Wednesday, 15 August 2018
Ferrying in July 2018 Part 6, Rigel II
My friends wanted to visit some of the numerous travel agents in the town's main street and they did this whilst I strolled along nearby. They obtained several new-to-them ferry company brochures and were very happy. We finally arrived at the town square and could take an overhead walkway leading over a dual-carriageway road and right into the port ferry terminal. That felt much safer and the views in the gathering darkness were good too.
We had to queue to show our tickets and passports for only a couple of minutes and then we could walk out of the terminal and across to the RIGEL II.
The two sister ships loomed ahead in the darkness, with lots of lights blazing from the public decks. We walked up one of the two ramps leading to the car decks on RIGEL II, and were directed up to Reception to collect cabin keys.

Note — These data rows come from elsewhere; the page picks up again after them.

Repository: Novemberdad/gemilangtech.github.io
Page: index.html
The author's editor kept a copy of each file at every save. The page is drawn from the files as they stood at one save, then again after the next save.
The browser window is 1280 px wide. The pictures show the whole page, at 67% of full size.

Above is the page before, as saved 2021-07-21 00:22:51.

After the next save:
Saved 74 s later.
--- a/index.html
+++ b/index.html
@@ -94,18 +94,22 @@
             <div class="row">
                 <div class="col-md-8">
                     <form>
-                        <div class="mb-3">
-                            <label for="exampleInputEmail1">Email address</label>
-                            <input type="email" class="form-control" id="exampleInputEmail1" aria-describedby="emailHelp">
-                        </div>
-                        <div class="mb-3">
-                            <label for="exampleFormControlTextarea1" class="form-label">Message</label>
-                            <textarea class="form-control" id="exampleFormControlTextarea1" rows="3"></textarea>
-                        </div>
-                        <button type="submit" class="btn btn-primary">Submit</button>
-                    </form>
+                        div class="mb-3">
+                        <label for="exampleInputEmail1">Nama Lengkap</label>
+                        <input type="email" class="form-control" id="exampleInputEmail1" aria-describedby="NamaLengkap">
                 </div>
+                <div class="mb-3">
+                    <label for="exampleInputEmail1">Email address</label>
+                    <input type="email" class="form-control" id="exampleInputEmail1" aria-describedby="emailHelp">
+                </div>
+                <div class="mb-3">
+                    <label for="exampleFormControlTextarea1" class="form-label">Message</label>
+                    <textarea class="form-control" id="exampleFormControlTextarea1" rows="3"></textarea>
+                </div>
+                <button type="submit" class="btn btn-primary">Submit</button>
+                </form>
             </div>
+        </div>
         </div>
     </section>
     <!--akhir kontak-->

At last we are on board this 23,842 gross tons ship, built in 1980 as VISBY, and now named RIGEL II. This seems to be the sixth name in her life. One of my friends very kindly prepared a note about her history and here it is:
"In terms of Sealink she is one of a kind, but as built she was one of a pair, built for Rederi AB Gotland as the Visby and delivered in 1980; her sister was to have been the Gotland but never entered service as such.
The Gotlanders didn’t really want new ships by all accounts (their existing pair, the current SARDINIA REGINA and CORSICA VICTORIA, were less than a decade old) but the government leant on them to order the pair from a Swedish yard.
The VISBY was famously overweight when delivered so after some frantic weight-saving was only in intermittent use until the harbour in Visby could be dredged to accommodate her. In 1988 Rederi AB Gotland managed to lose the concession to operate the routes to Gotland so the ship was chartered to their replacements, Nordström & Thulin. N&T later half-owned Estline and were involved when the ESTONIA was lost, after which they renounced passenger shipping. The VISBY had moved on by that stage, becoming in 1990 a large and impressive presence on the St George’s Channel between Fishguard and Rosslare as Sealink’s FELICITY, later STENA FELICITY.
Rederi AB Gotland got their operation back in 1998 and reclaimed their ship from charter to operate to Gotland once more under her original name; by all accounts they were not enamoured with what eight years of Irish Sea passengers had thrown at her, so she was pretty comprehensively refitted into the style you still see on board today.
Replaced by new tonnage in 2003 she passed to Polferries for operation between Nynashamn and Gdansk (as SCANDINAVIA) and thence to Ventouris Ferries in 2015 becoming the RIGEL II for whom she has operated the Bari-Durres route ever since.
Her unwanted sister enjoyed a varied early career, initially as the WASA STAR. In 1983 she was improbably chartered to Karageorgis who sailed her to the Adriatic and put her into service between Ancona and Patras. This did not end well with rumours of unpaid charter fees and after a couple of months a Swedish crew was despatched to commandeer the ship and sail her back to Scandinavia in a rather dramatic rescue mission. She was sold to Larvik Line, becoming the fourth PETER WESSEL (replacing the ship which is today Jadrolinija’s MARKO POLO). Lengthened in 1988 she remained on her Larvik-Frederikshavn (later Larvik-Hirtshals) route for almost 24 years through the takeover by Color Line in 1996.
In 2008 she was replaced and sent back to southern Europe as the SNAV TOSCANA; when SNAV and Grandi Navi Veloci merged she eventually became the GNV AZZURRA and has finally settled down on the same Bari-Durres route as her sister. On board she is still dolled up in an occasionally regrettable Norwegian folksy style and externally is less well proportioned than her unstretched sister, not helped by the unfortunate livery application of her Italian owners.
Both ships, though, retain either in full or in part their superb external deck arrangements and the outstandingly massive funnels and main masts which were bestowed upon them by the design office of Knud E Hansen."
We were all looking forward to seeing what the RIGEL II is currently like on board.
The excitement started when the cabin door was opened and original upholstery could be seen above each of the bunk beds. It's worn very well by the look of it. The cabin is in one of the corridors set port to starboard across the ship, but rather far forward. The bathroom, forward and opposite the cabin door, seems to be original too.
We went for a look around this interesting ship, admiring the artwork and design, the Panorama Bar etc. and then it was time for a welcome gin and tonic in the Pub/Bar before going for a snack in the Self-Service area.
We sailed late at 12.30 (half an hour past midnight) and noticed there were few passengers to be seen. The ship can hold 2,300 passengers but I think she must be quite light tonight.
We stayed on deck to watch us sail out of Durres, here in Albania, and saw the lights of the Fly Bar gradually disappear in the distance.
It was time to enjoy the original cabin and hope to be lulled to sleep as we crossed the Adriatic sea overnight. We are sailing back to Italy, this time to the familiar port of Bari.
Ships seen: St. Damian, Rigell II and GNV Azzurra
To be continued...